START Material supplied

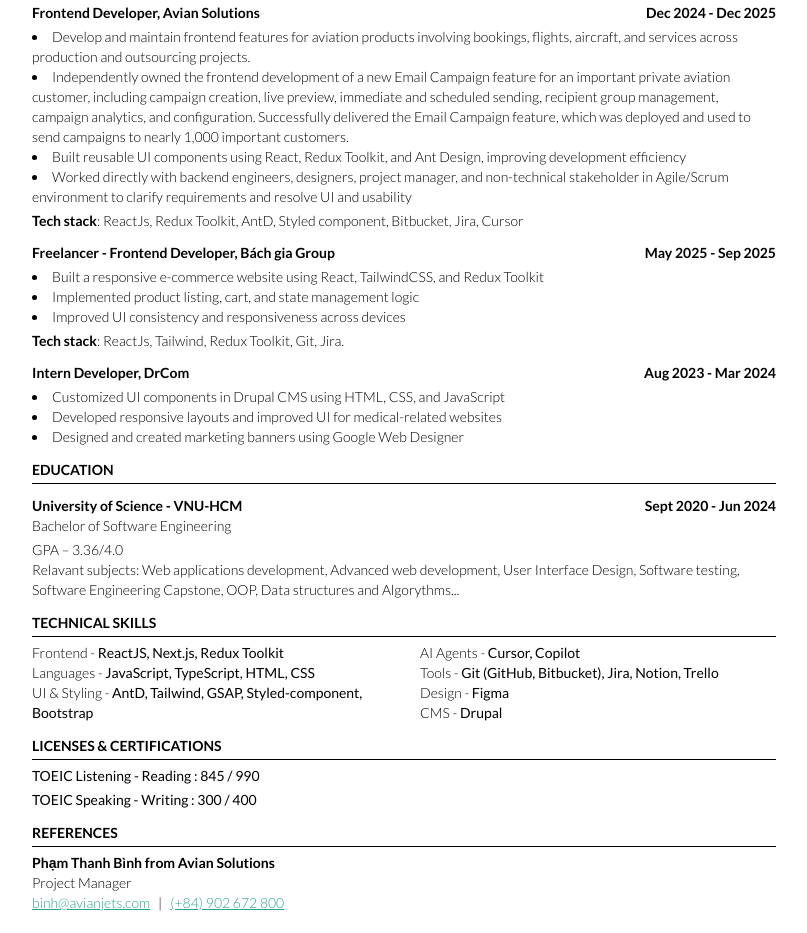
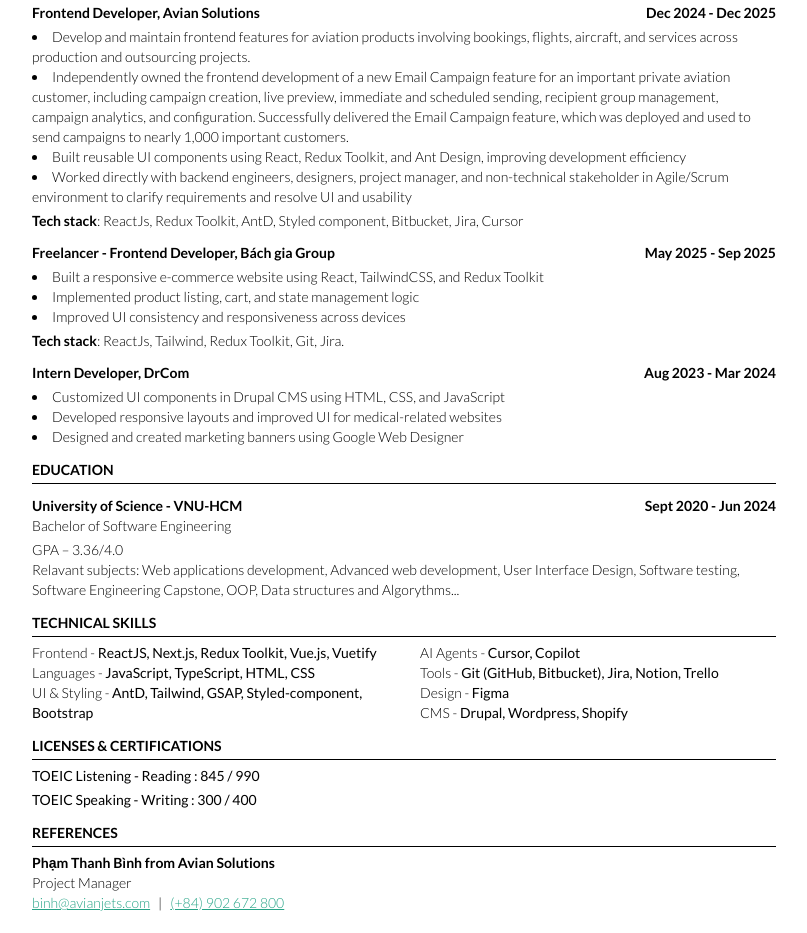
Before and after one commit to BichLeee/my-resume, a plain HTML site: page index.html in a window 1280 px wide. Shown: the part 531-1464 px from the top of the page, without its empty margins (236-1043 px from the left). Drawn offline with nearby package versions, Linux system fonts and the light colour scheme.

Commit message:
update skills

```diff
--- a/index.html
+++ b/index.html
@@ -124,7 +124,7 @@
             <div class="section">TECHNICAL SKILLS</div>
             <div class="grid grid-cols-2 gap-8">
                 <div class="col-span-1">
-                    Frontend - <b>ReactJS, Next.js, Redux Toolkit</b> <br />
+                    Frontend - <b>ReactJS, Next.js, Redux Toolkit, Vue.js, Vuetify</b> <br />
                     Languages - <b>JavaScript, TypeScript, HTML, CSS</b><br />
                     UI & Styling - <b>AntD, Tailwind, GSAP, Styled-component, Bootstrap</b> <br />
                 </div>
@@ -132,7 +132,7 @@
                     AI Agents - <b>Cursor, Copilot</b><br />
                     Tools - <b>Git (GitHub, Bitbucket), Jira, Notion, Trello</b><br />
                     Design - <b>Figma</b> <br />
-                    CMS - <b>Drupal</b>
+                    CMS - <b>Drupal, Wordpress, Shopify</b>
                 </div>
             </div>
 
```
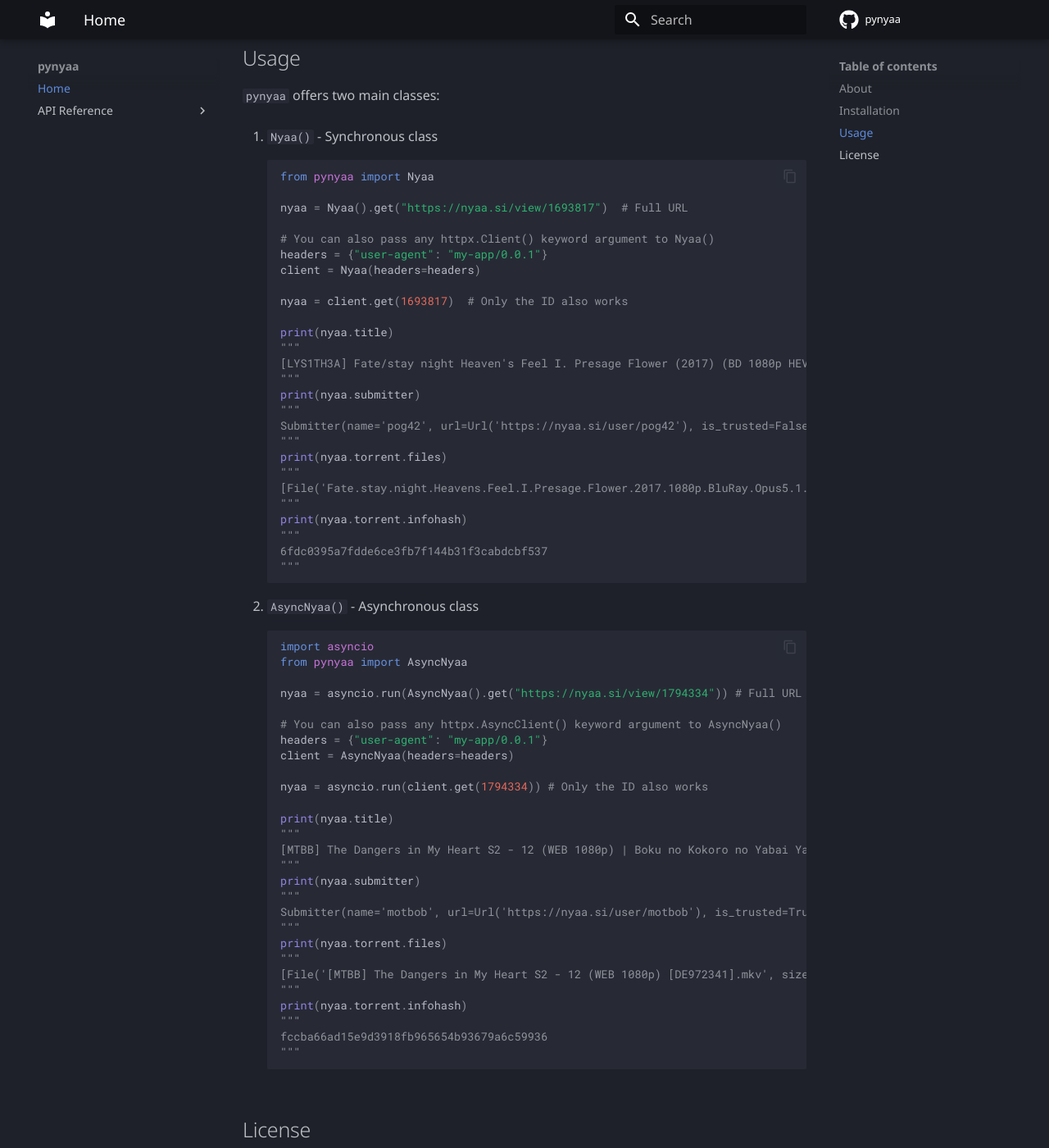
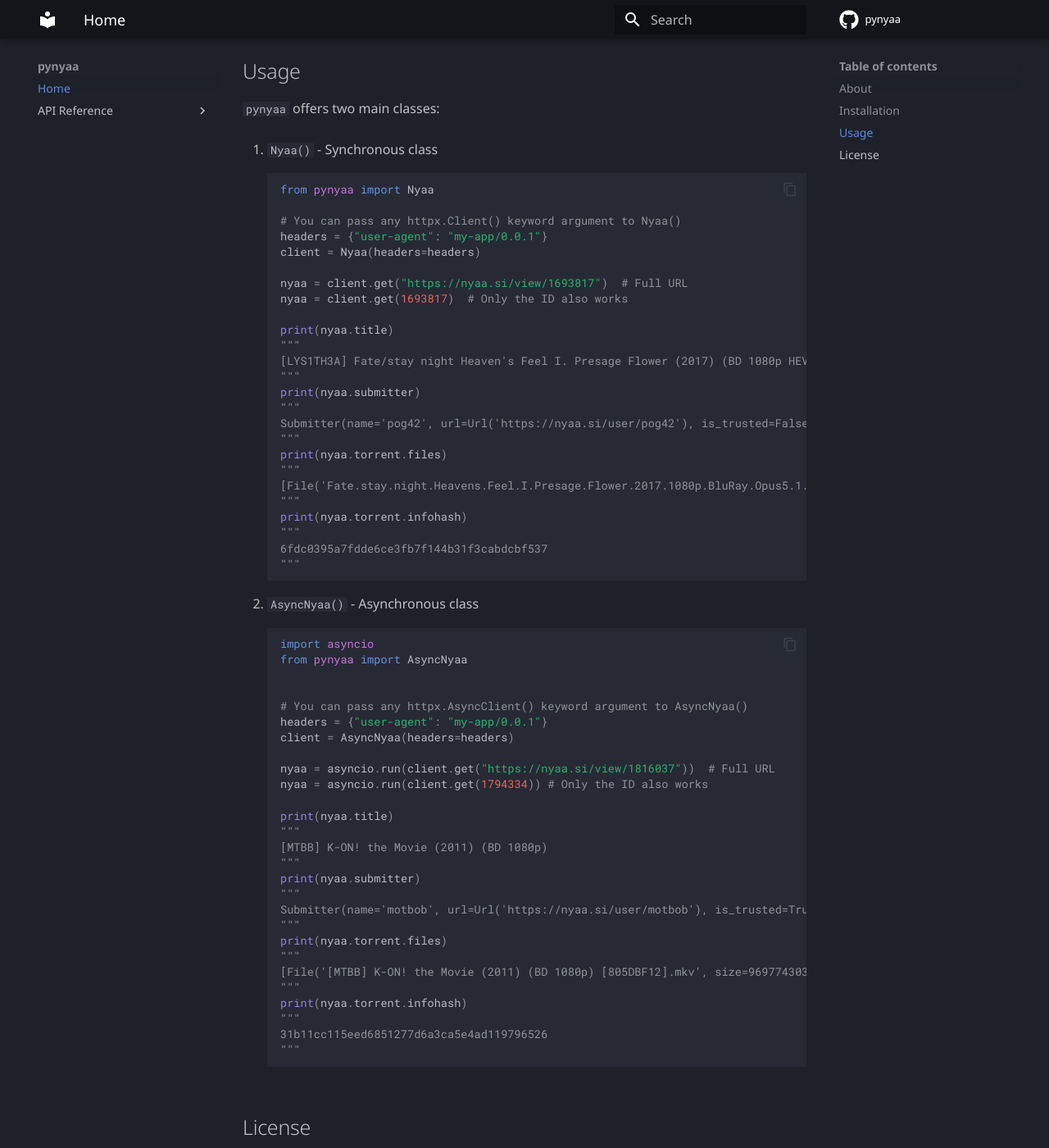
Before and after one commit to Ravencentric/pynyaa, an MkDocs documentation site: the page built from docs/index.md, in a window 1280 px wide and 1400 px high, scrolled down 838 px. Shown: the whole window at 82% size. Built offline with MkDocs 1.6.1 and Material for MkDocs 9.7.7, drawn with Linux system fonts in a browser that asks for light colours; comment, search, counter and statistics services are not loaded.

Commit message:
docs: update examples

````diff
--- a/docs/index.md
+++ b/docs/index.md
@@ -10,19 +10,19 @@
   </p>
 </p>
 
-<div align="center">
-
+<p align="center">
 <a href="https://pypi.org/project/pynyaa/"><img src="https://img.shields.io/pypi/v/pynyaa" alt="PyPI - Version" ></a>
 <img src="https://img.shields.io/pypi/pyversions/pynyaa" alt="PyPI - Python Version">
 <img src="https://img.shields.io/github/license/Ravencentric/pynyaa" alt="License">
 <img src="https://www.mypy-lang.org/static/mypy_badge.svg" alt="Checked with mypy">
 <img src="https://img.shields.io/endpoint?url=https://raw.githubusercontent.com/astral-sh/ruff/main/assets/badge/v2.json" alt="Ruff">
+</p>
 
+<p align="center">
 <img src="https://img.shields.io/github/actions/workflow/status/Ravencentric/pynyaa/release.yml?" alt="GitHub Workflow Status">
 <img src="https://img.shields.io/github/actions/workflow/status/Ravencentric/pynyaa/test.yml?label=tests" alt="GitHub Workflow Status">
 <a href="https://codecov.io/gh/Ravencentric/pynyaa"><img src="https://codecov.io/gh/Ravencentric/pynyaa/graph/badge.svg?token=9LZ2I4LDYT"/></a>
-
-</div>
+</p>
 
 
 ## About
@@ -49,12 +49,11 @@
       ```py
       from pynyaa import Nyaa
 
-      nyaa = Nyaa().get("https://nyaa.si/view/1693817")  # Full URL
-
-      # You can also pass any httpx.Client() keyword argument to Nyaa()
+      # You can pass any httpx.Client() keyword argument to Nyaa()
       headers = {"user-agent": "my-app/0.0.1"}
       client = Nyaa(headers=headers)
 
+      nyaa = client.get("https://nyaa.si/view/1693817")  # Full URL
       nyaa = client.get(1693817)  # Only the ID also works
 
       print(nyaa.title)
@@ -81,17 +80,17 @@
       import asyncio
       from pynyaa import AsyncNyaa
 
-      nyaa = asyncio.run(AsyncNyaa().get("https://nyaa.si/view/1794334")) # Full URL
 
-      # You can also pass any httpx.AsyncClient() keyword argument to AsyncNyaa()
+      # You can pass any httpx.AsyncClient() keyword argument to AsyncNyaa()
       headers = {"user-agent": "my-app/0.0.1"}
       client = AsyncNyaa(headers=headers)
 
+      nyaa = asyncio.run(client.get("https://nyaa.si/view/1816037"))  # Full URL
       nyaa = asyncio.run(client.get(1794334)) # Only the ID also works
 
       print(nyaa.title)
       """
-      [MTBB] The Dangers in My Heart S2 - 12 (WEB 1080p) | Boku no Kokoro no Yabai Yatsu S2
+      [MTBB] K-ON! the Movie (2011) (BD 1080p)
       """
       print(nyaa.submitter)
       """
@@ -99,13 +98,14 @@
       """
       print(nyaa.torrent.files)
       """
-      [File('[MTBB] The Dangers in My Heart S2 - 12 (WEB 1080p) [DE972341].mkv', size=758024360)]
+      [File('[MTBB] K-ON! the Movie (2011) (BD 1080p) [805DBF12].mkv', size=9697743037)]
       """
       print(nyaa.torrent.infohash)
       """
-      fccba66ad15e9d3918fb965654b93679a6c59936
+      31b11cc115eed6851277d6a3ca5e4ad119796526
       """
       ```
+
 
 ## License
 
````
Also changed, not shown: README.md (+7 -8 lines).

END Material supplied

◆ Exercise brief: From the entries, copy every line in which the word "print" occurs.

◆ Answer for the task:
       print(nyaa.title)
       print(nyaa.title)
       print(nyaa.submitter)
       print(nyaa.torrent.files)
       print(nyaa.torrent.infohash)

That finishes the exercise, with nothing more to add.